>>>

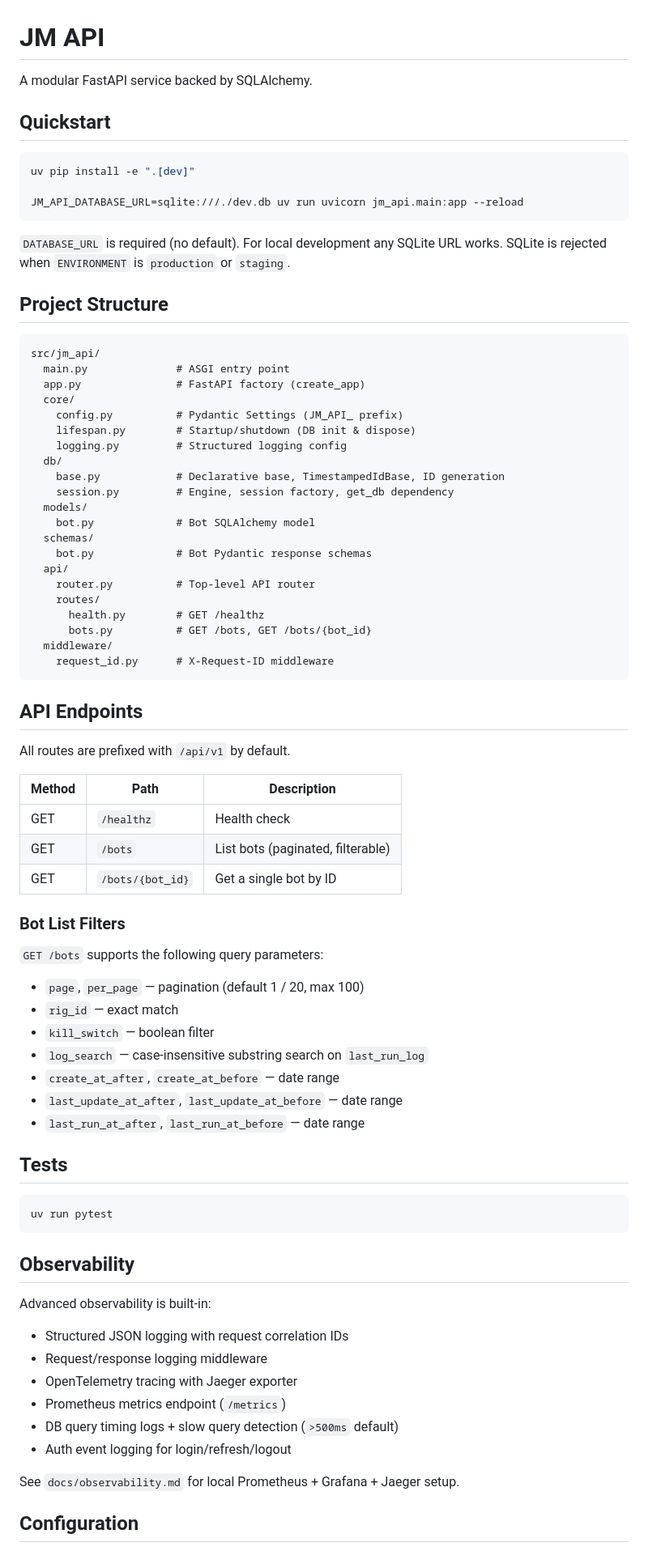
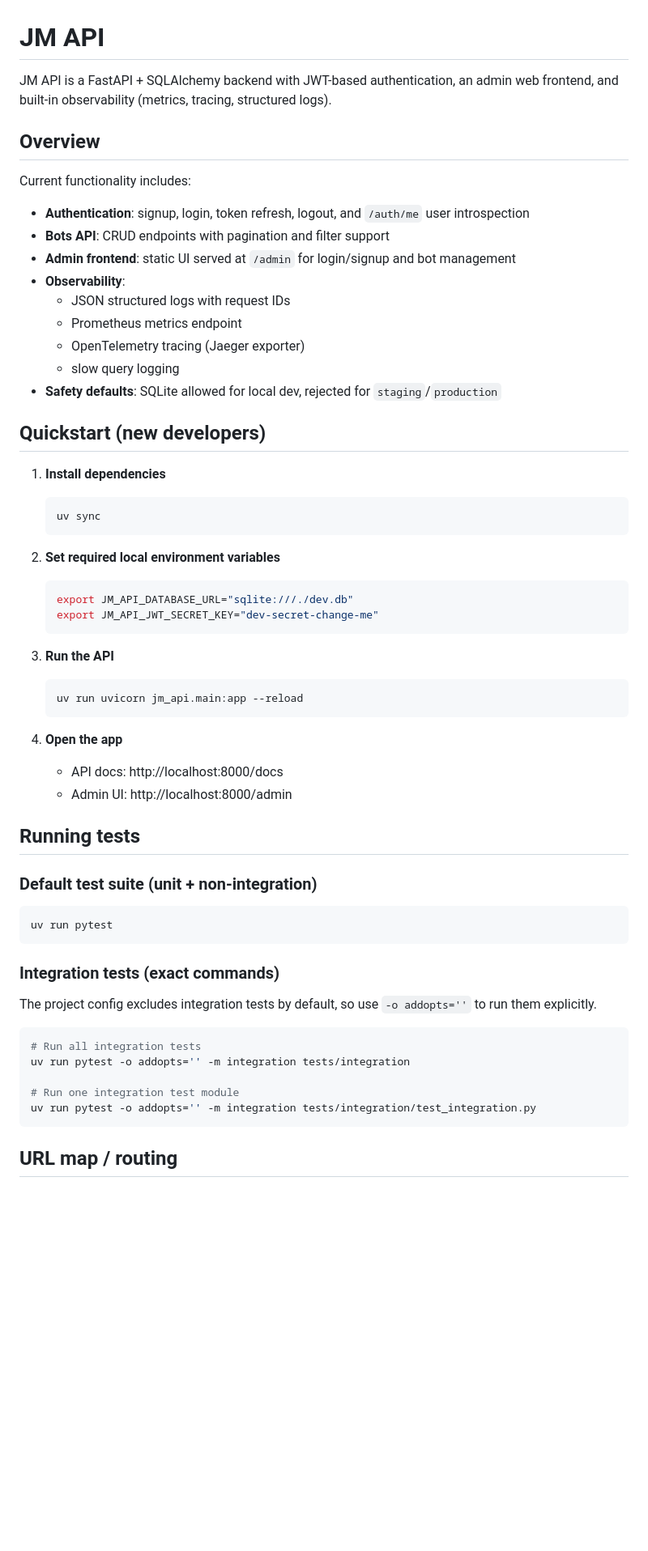
Before and after one commit to miller46/jm-api, a Markdown page: README.md, the part around one of its changes. Shown at 81% size. Drawn GitHub-style; blank space fills up the shorter version.

````diff
--- a/README.md
+++ b/README.md
@@ -1,84 +1,65 @@
 # JM API
 
-A modular FastAPI service backed by SQLAlchemy.
+JM API is a FastAPI + SQLAlchemy backend with JWT-based authentication, an admin web frontend, and built-in observability (metrics, tracing, structured logs).
 
-## Quickstart
+## Overview
 
-```bash
-uv pip install -e ".[dev]"
+Current functionality includes:
 
-JM_API_DATABASE_URL=sqlite:///./dev.db uv run uvicorn jm_api.main:app --reload
-```
+- **Authentication**: signup, login, token refresh, logout, and `/auth/me` user introspection
+- **Bots API**: CRUD endpoints with pagination and filter support
+- **Admin frontend**: static UI served at `/admin` for login/signup and bot management
+- **Observability**:
+  - JSON structured logs with request IDs
+  - Prometheus metrics endpoint
+  - OpenTelemetry tracing (Jaeger exporter)
+  - slow query logging
+- **Safety defaults**: SQLite allowed for local dev, rejected for `staging`/`production`
 
-`DATABASE_URL` is required (no default). For local development any SQLite URL works.
-SQLite is rejected when `ENVIRONMENT` is `production` or `staging`.
+## Quickstart (new developers)
 
-## Project Structure
+1. **Install dependencies**
 
-```
-src/jm_api/
-  main.py              # ASGI entry point
-  app.py               # FastAPI factory (create_app)
-  core/
-    config.py          # Pydantic Settings (JM_API_ prefix)
-    lifespan.py        # Startup/shutdown (DB init & dispose)
-    logging.py         # Structured logging config
-  db/
-    base.py            # Declarative base, TimestampedIdBase, ID generation
-    session.py         # Engine, session factory, get_db dependency
-  models/
-    bot.py             # Bot SQLAlchemy model
-  schemas/
-    bot.py             # Bot Pydantic response schemas
-  api/
-    router.py          # Top-level API router
-    routes/
-      health.py        # GET /healthz
-      bots.py          # GET /bots, GET /bots/{bot_id}
-  middleware/
-    request_id.py      # X-Request-ID middleware
-```
+   ```bash
+   uv sync
+   ```
 
-## API Endpoints
+2. **Set required local environment variables**
 
-All routes are prefixed with `/api/v1` by default.
+   ```bash
+   export JM_API_DATABASE_URL="sqlite:///./dev.db"
+   export JM_API_JWT_SECRET_KEY="dev-secret-change-me"
+   ```
 
-| Method | Path               | Description                                      |
-|--------|--------------------|--------------------------------------------------|
-| GET    | `/healthz`         | Health check                                     |
-| GET    | `/bots`            | List bots (paginated, filterable)                |
-| GET    | `/bots/{bot_id}`   | Get a single bot by ID                           |
+3. **Run the API**
 
-### Bot List Filters
+   ```bash
+   uv run uvicorn jm_api.main:app --reload
+   ```
 
-`GET /bots` supports the following query parameters:
+4. **Open the app**
+   - API docs: http://localhost:8000/docs
+   - Admin UI: http://localhost:8000/admin
 
-- `page`, `per_page` — pagination (default 1 / 20, max 100)
-- `rig_id` — exact match
-- `kill_switch` — boolean filter
-- `log_search` — case-insensitive substring search on `last_run_log`
-- `create_at_after`, `create_at_before` — date range
-- `last_update_at_after`, `last_update_at_before` — date range
-- `last_run_at_after`, `last_run_at_before` — date range
+## Running tests
 
-## Tests
+### Default test suite (unit + non-integration)
 
 ```bash
 uv run pytest
 ```
 
-## Observability
+### Integration tests (exact commands)
 
-Advanced observability is built-in:
+The project config excludes integration tests by default, so use `-o addopts=''` to run them explicitly.
 
-- Structured JSON logging with request correlation IDs
-- Request/response logging middleware
-- OpenTelemetry tracing with Jaeger exporter
-- Prometheus metrics endpoint (`/metrics`)
-- DB query timing logs + slow query detection (`>500ms` default)
-- Auth event logging for login/refresh/logout
+```bash
+# Run all integration tests
+uv run pytest -o addopts='' -m integration tests/integration
 
-See `docs/observability.md` for local Prometheus + Grafana + Jaeger setup.
+# Run one integration test module
+uv run pytest -o addopts='' -m integration tests/integration/test_integration.py
+```
 
-## Configuration
+## URL map / routing
 
````
Also changed, not shown: other parts of README.md (+118 -15 lines).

<<<

Find the word "login" in the entries above. Copy every line that has it.

=== Problem solution ===
+- **Authentication**: signup, login, token refresh, logout, and `/auth/me` user introspection
+- **Admin frontend**: static UI served at `/admin` for login/signup and bot management
-- Auth event logging for login/refresh/logout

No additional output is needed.